What else can we expect from the new government in relation to the housing market?
Getting on the housing ladder
The manifesto identifies that the biggest problem young people face in getting on the property ladder is the deposit. To overcome this, the manifesto says it will “encourage a new market in long-term fixed-rate mortgages which slash the cost of deposits, opening up a secure path to home ownership for first-time buyers in all parts of the United Kingdom”.
There’s no doubt developers would welcome a new tranche of first-time buyers so it will be interesting to see how effectively the government is able to “encourage” this new mortgage market. At least developers can take comfort in the Conservatives’ commitment to extend Help to Buy to 2023 and “review new ways to support home ownership following its completion”.
300,000 new homes a year
What about the bigger picture, the all-important number of homes built per year? The Conservatives say they remain committed to progress towards its target of 300,000 new homes per year by the mid-2020s, but soften this by saying it will build at least a million more homes over the next parliament, i.e. only 200,000 a year (compared to 241,000 in 2018/2019).
Numbers alone don’t tell the whole story, and it is vital that new homes are supported by the appropriate infrastructure. The manifesto pledges “infrastructure first” and says: “We will amend planning rules so that the infrastructure – roads, schools, GP surgeries – comes before people move into new homes. And our new £10 billion Single Housing Infrastructure Fund will help deliver it faster.”

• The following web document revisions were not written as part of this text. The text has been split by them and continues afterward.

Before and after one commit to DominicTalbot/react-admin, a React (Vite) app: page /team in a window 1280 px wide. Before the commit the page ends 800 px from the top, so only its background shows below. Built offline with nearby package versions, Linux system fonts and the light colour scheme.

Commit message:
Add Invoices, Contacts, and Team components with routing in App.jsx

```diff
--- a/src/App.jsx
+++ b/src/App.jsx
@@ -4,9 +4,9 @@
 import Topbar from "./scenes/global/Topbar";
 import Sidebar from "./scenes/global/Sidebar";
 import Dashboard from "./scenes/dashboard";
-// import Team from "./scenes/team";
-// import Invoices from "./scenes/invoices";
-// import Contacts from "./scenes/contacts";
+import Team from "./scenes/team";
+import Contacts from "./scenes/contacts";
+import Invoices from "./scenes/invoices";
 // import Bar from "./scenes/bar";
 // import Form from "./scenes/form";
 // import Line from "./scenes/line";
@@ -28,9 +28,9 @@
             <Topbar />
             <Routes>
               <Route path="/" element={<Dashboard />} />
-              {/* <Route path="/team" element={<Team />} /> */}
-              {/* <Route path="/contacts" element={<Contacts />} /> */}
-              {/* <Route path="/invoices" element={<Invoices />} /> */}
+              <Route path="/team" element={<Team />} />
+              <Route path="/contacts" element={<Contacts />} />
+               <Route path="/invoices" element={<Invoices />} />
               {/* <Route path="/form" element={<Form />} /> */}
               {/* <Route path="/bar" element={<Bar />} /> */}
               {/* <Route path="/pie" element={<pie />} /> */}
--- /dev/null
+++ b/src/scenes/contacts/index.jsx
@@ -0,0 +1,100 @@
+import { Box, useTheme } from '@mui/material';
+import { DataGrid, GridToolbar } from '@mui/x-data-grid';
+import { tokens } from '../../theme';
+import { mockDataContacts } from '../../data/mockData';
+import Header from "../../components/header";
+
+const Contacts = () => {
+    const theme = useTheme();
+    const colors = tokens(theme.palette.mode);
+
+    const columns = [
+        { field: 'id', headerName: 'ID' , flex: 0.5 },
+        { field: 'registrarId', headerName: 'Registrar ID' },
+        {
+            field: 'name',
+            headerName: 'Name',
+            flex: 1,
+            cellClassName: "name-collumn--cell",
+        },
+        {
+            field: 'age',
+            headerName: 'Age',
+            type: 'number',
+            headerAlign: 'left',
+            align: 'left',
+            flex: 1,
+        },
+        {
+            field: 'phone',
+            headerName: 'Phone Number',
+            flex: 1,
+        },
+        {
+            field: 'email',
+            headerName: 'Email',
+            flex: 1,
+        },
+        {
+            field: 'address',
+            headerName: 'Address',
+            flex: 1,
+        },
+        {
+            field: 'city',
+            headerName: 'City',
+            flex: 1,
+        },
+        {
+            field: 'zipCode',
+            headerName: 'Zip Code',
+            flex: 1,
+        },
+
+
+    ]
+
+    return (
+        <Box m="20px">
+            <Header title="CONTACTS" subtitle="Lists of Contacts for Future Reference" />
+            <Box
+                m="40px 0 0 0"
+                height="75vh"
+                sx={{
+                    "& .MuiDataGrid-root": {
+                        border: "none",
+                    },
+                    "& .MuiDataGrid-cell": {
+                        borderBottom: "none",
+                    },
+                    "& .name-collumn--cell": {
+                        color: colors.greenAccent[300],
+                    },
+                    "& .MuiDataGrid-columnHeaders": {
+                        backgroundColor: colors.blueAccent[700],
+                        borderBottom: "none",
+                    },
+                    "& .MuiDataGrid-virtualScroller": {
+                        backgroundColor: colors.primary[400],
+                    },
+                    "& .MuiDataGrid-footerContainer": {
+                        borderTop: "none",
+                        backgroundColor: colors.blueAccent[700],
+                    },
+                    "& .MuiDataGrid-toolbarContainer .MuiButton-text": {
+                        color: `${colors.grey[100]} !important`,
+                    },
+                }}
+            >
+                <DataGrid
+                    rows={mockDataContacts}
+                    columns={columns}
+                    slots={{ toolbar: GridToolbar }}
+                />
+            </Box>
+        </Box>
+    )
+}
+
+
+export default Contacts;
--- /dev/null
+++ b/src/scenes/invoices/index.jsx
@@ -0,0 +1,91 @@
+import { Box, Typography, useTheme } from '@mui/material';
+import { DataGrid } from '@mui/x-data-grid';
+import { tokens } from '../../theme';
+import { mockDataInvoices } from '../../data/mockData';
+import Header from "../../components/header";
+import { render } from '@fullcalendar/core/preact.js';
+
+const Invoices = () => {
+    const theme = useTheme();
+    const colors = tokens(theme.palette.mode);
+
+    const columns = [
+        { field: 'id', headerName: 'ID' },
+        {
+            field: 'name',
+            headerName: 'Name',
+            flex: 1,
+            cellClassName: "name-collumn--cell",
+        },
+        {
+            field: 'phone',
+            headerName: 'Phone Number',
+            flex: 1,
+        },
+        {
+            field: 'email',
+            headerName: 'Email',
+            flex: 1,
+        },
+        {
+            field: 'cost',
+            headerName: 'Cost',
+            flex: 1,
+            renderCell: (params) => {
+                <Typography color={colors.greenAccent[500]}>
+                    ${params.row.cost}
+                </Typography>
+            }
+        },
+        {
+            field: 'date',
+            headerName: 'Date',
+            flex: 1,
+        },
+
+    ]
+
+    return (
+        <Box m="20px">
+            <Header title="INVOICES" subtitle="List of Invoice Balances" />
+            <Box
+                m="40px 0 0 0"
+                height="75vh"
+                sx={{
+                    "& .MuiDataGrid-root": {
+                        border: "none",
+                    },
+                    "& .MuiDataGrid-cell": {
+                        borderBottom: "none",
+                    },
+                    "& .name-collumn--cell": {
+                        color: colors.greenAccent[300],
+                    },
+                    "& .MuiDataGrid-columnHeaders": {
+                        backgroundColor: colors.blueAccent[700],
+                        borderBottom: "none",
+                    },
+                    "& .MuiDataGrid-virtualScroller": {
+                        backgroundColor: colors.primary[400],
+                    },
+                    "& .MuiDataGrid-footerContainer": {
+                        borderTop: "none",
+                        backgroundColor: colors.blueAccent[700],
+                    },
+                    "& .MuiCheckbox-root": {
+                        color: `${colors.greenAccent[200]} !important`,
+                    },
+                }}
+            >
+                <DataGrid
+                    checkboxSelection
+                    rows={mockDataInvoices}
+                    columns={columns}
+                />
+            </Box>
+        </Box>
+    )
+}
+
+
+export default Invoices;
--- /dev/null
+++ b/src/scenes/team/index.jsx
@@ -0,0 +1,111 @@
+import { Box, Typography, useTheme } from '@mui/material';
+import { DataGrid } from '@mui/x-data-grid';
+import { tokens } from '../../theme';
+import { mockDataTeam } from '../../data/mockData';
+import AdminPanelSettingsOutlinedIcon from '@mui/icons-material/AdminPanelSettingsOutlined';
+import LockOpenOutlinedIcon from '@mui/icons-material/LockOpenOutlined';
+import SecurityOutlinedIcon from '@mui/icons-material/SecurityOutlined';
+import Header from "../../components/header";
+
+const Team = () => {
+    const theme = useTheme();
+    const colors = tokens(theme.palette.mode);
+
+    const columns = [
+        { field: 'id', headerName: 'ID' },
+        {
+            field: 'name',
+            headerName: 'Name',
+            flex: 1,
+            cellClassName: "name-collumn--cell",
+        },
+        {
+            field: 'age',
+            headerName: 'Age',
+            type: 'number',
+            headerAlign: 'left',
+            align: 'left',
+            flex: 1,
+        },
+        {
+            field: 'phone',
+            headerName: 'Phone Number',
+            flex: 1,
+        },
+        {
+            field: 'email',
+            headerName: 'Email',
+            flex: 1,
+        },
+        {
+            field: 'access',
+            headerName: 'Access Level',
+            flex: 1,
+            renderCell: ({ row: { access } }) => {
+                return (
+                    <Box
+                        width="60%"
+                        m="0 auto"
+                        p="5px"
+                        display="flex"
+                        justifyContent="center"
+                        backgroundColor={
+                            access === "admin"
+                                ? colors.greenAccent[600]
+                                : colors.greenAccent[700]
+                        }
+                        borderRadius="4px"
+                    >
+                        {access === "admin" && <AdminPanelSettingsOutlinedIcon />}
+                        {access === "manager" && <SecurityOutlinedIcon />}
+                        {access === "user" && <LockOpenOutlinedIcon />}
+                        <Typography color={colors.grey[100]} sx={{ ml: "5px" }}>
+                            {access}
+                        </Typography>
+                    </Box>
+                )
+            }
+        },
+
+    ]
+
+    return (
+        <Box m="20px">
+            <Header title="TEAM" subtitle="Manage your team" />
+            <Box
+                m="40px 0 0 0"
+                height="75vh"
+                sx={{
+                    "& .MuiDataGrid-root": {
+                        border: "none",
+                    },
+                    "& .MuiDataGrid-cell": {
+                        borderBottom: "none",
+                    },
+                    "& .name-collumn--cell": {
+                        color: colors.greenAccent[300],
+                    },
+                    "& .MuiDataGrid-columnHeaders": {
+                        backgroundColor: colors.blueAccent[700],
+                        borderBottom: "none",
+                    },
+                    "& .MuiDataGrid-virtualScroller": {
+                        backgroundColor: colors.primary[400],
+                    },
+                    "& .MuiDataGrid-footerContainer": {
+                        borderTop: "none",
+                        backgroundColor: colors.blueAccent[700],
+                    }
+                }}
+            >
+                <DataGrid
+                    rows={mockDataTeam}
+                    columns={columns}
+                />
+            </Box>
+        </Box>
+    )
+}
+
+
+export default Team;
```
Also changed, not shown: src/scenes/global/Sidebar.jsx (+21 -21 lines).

This is welcomed, as is the promise to overcome one of the biggest obstacles to building new homes, namely the chronically flawed planning system. The manifesto says it will “make the planning system simpler for the public and small builders”. If they can pull this off, it will make a huge difference. Also applauded is the undertaking to support self- and custom-built homes and modern methods of construction.
Affordable homes and a stamp duty surcharge
Finally, the manifesto commits to renewing the Affordable Homes Programme to support the delivery of “hundreds of thousands of affordable homes. This is a key part of our efforts to prevent people from falling into homelessness.”
Interestingly, in light of the news of foreign buyers referred to earlier, the manifesto promises to pay for these affordable homes by bringing in a stamp duty surcharge on “non-UK resident buyers”.
Let’s hope the delivery lives up to the promises. If it does, we can expect a sense of energy and confidence to return to the housebuilding market after three years of limbo and uncertainty.
If you would like to discuss mezzanine finance for your development, please contact us now.